Since the pervious picture someone has decided to move S303 into a different position.
Whilst in April we will have a look at some details of Big George.
In the rear of the engine room of C501 the water cooled air compressor takes up the space. On the subject of space, the area to the right is empty but once contained a fan assembly the drew in filtered air from outside the body under the radiators to pressurise the engine room and keep dust and dirt out.
Don't know why it is not still there; maybe as other Victorian locos are not similarly fitted, it was decided to avoid the maintenance and remove it.___________________________________________________________
Moving forward now with the plumbing stack to the left, the engine is on the left. In the centre of the picture is one of the water pumps, below the oil suction box and to the left of the water pump is the fuel filters. The governor is in the middle of the car body seeming to be above the water pump._________________________________________________________
The other end of the engine. Driver's side with the he end of traction alternator being the curved item with the vents lower left.
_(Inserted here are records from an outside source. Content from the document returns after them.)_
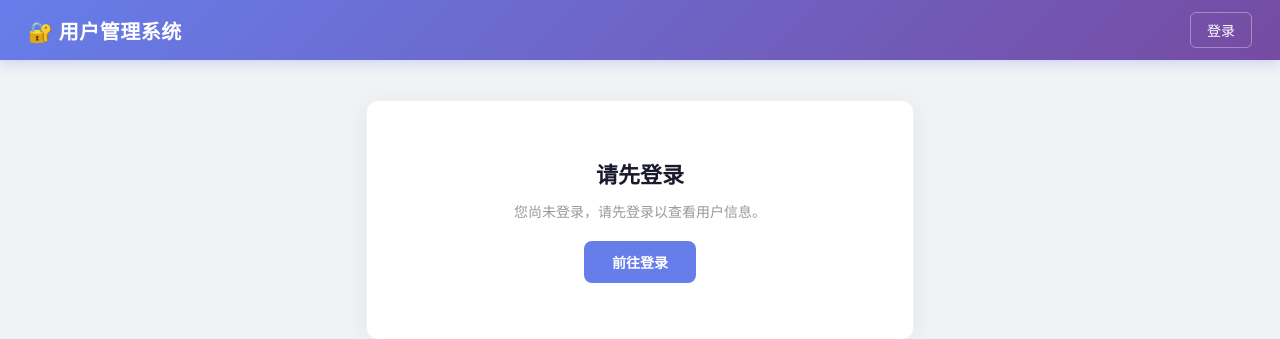
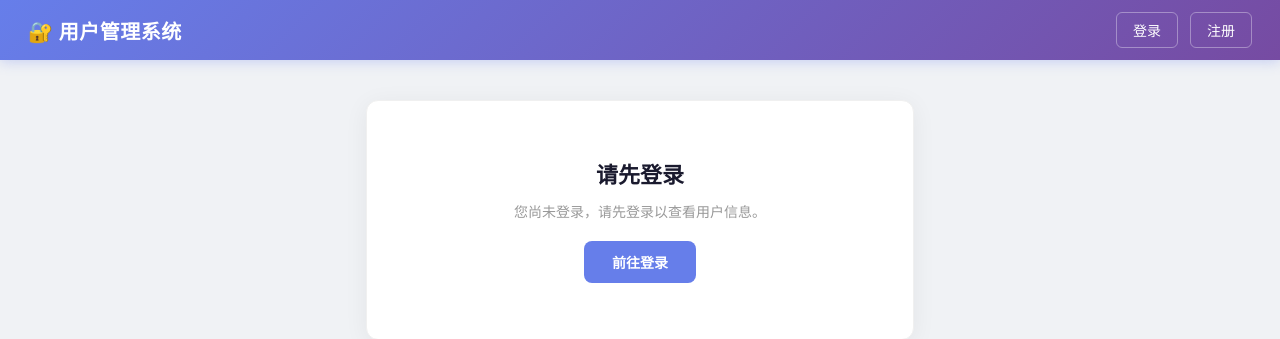
Before and after one commit to ruanyi101/flask-project-push, a Flask app: page / in a window 1280 px wide. Shown: the top 339 px of the page. Run offline with Flask 3, Linux system fonts and the light colour scheme.

Commit message:
add register link to nav

```diff
--- a/templates/base.html
+++ b/templates/base.html
@@ -17,6 +17,7 @@
                 <a href="/logout" class="nav-link nav-link-danger">退出登录</a>
             {% else %}
                 <a href="/login" class="nav-link">登录</a>
+                <a href="/register" class="nav-link">注册</a>
             {% endif %}
         </div>
     </nav>
```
The air duct from the turbo charger into the right bank of the engine is prominent with the vertical rectangle being the end of the air intercooler. In the middle upper is the rectangular exhaust duct on top of the turbocharger. Exhaust gasses from the engine come in from the right via a circular manifold and then through an elbow down into the turbo.______________________________________________________________
Getting up close this is the turbocharger along with incoming gas manifold and exhaust duct above.
Now round to the fireman's side of the turbo.
And a downward view showing about half the alternator and the engine flywheel.
Inside the top deck of C501's engine. We are looking at one cylinder head with the fuel lines and injector linkage. The rockers operating the four exhaust valves are each side of the rocker operating the injector in the middle. The paint marks on the big crab bolts are the fitters code to remind himself of which bolts have been part and fully torqued up and double checked._____________________________________________________________
Enough for now.___________
See you next blog.
This article first appeared on srhcblog.blogspot.com
About this website
Railpage version 3.10.0.0037
All logos and trademarks in this site are property of their respective owner. The comments are property of their posters, all the rest is © 2003-2020 Interactive Omnimedia Pty Ltd.
You can syndicate our news using one of the RSS feeds.